> **TASK DETAILS**: The entries are to be returned exactly, with images left out.

Stored data

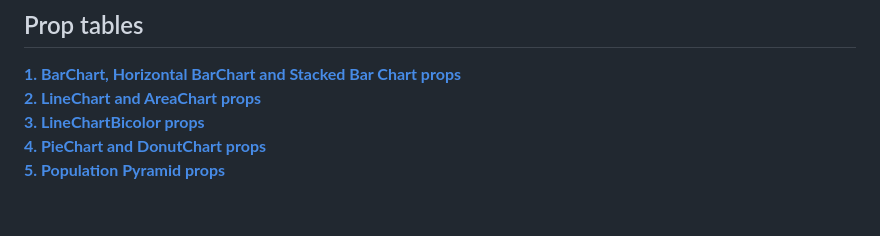
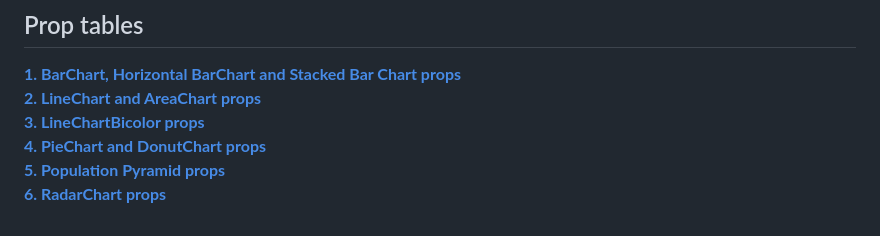
Before and after one commit to Abhinandan-Kushwaha/react-native-gifted-charts, a Markdown page: docs/docs.md, the part around the change. Drawn GitHub-style.

```diff
--- a/docs/docs.md
+++ b/docs/docs.md
@@ -4,4 +4,5 @@
 **[2. LineChart and AreaChart props](LineChart/LineChartProps.md)** \
 **[3. LineChartBicolor props](LineChart/LineChartBicolorProps.md)** \
 **[4. PieChart and DonutChart props](PieChart/PieChartProps.md)** \
-**[5. Population Pyramid props](PopulationPyramid/PopulationPyramid.md)**
+**[5. Population Pyramid props](PopulationPyramid/PopulationPyramid.md)** \
+**[6. RadarChart props](RadarChart/RadarChartProps.md)**
```
Also changed, not shown: docs/RadarChart/RadarChartProps.md (added, +94 -0 lines), release-notes/release-notes.md (+12 -0 lines), demos/radar.png (added), 4 other files.
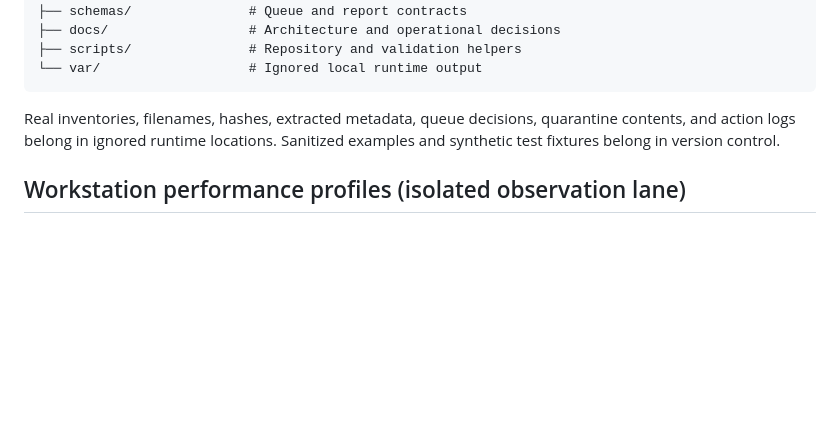
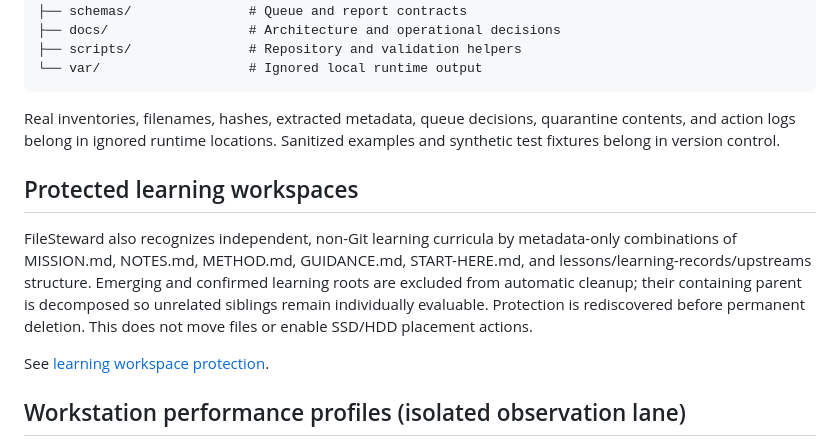
Before and after one commit to EndeavorEverlasting/FileSteward, a Markdown page: README.md, the part around the change. Rendered like a GitHub page; blank space fills up the shorter version.

Commit message:
docs: bind learning workspace policy into operator and agent entrypoints

```diff
--- a/README.md
+++ b/README.md
@@ -232,6 +232,18 @@ FileSteward/
 
 Real inventories, filenames, hashes, extracted metadata, queue decisions, quarantine contents, and action logs belong in ignored runtime locations. Sanitized examples and synthetic test fixtures belong in version control.
 
+## Protected learning workspaces
+
+FileSteward also recognizes independent, non-Git learning curricula by
+metadata-only combinations of MISSION.md, NOTES.md, METHOD.md, GUIDANCE.md,
+START-HERE.md, and lessons/learning-records/upstreams structure. Emerging and
+confirmed learning roots are excluded from automatic cleanup; their containing
+parent is decomposed so unrelated siblings remain individually evaluable.
+Protection is rediscovered before permanent deletion. This does not move files
+or enable SSD/HDD placement actions.
+
+See [learning workspace protection](docs/program/learning-workspace-protection.md).
+
 ## Workstation performance profiles (isolated observation lane)
 
 An opt-in, local-only workstation profiling module records per-host CPU/RAM
```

> **SOLUTION**:
Before and after one commit to Abhinandan-Kushwaha/react-native-gifted-charts, a Markdown page: docs/docs.md, the part around the change. Drawn GitHub-style.

```diff
--- a/docs/docs.md
+++ b/docs/docs.md
@@ -4,4 +4,5 @@
 **[2. LineChart and AreaChart props](LineChart/LineChartProps.md)** \
 **[3. LineChartBicolor props](LineChart/LineChartBicolorProps.md)** \
 **[4. PieChart and DonutChart props](PieChart/PieChartProps.md)** \
-**[5. Population Pyramid props](PopulationPyramid/PopulationPyramid.md)**
+**[5. Population Pyramid props](PopulationPyramid/PopulationPyramid.md)** \
+**[6. RadarChart props](RadarChart/RadarChartProps.md)**
```
Also changed, not shown: docs/RadarChart/RadarChartProps.md (added, +94 -0 lines), release-notes/release-notes.md (+12 -0 lines), demos/radar.png (added), 4 other files.
Before and after one commit to EndeavorEverlasting/FileSteward, a Markdown page: README.md, the part around the change. Rendered like a GitHub page; blank space fills up the shorter version.

Commit message:
docs: bind learning workspace policy into operator and agent entrypoints

```diff
--- a/README.md
+++ b/README.md
@@ -232,6 +232,18 @@ FileSteward/
 
 Real inventories, filenames, hashes, extracted metadata, queue decisions, quarantine contents, and action logs belong in ignored runtime locations. Sanitized examples and synthetic test fixtures belong in version control.
 
+## Protected learning workspaces
+
+FileSteward also recognizes independent, non-Git learning curricula by
+metadata-only combinations of MISSION.md, NOTES.md, METHOD.md, GUIDANCE.md,
+START-HERE.md, and lessons/learning-records/upstreams structure. Emerging and
+confirmed learning roots are excluded from automatic cleanup; their containing
+parent is decomposed so unrelated siblings remain individually evaluable.
+Protection is rediscovered before permanent deletion. This does not move files
+or enable SSD/HDD placement actions.
+
+See [learning workspace protection](docs/program/learning-workspace-protection.md).
+
 ## Workstation performance profiles (isolated observation lane)
 
 An opt-in, local-only workstation profiling module records per-host CPU/RAM
```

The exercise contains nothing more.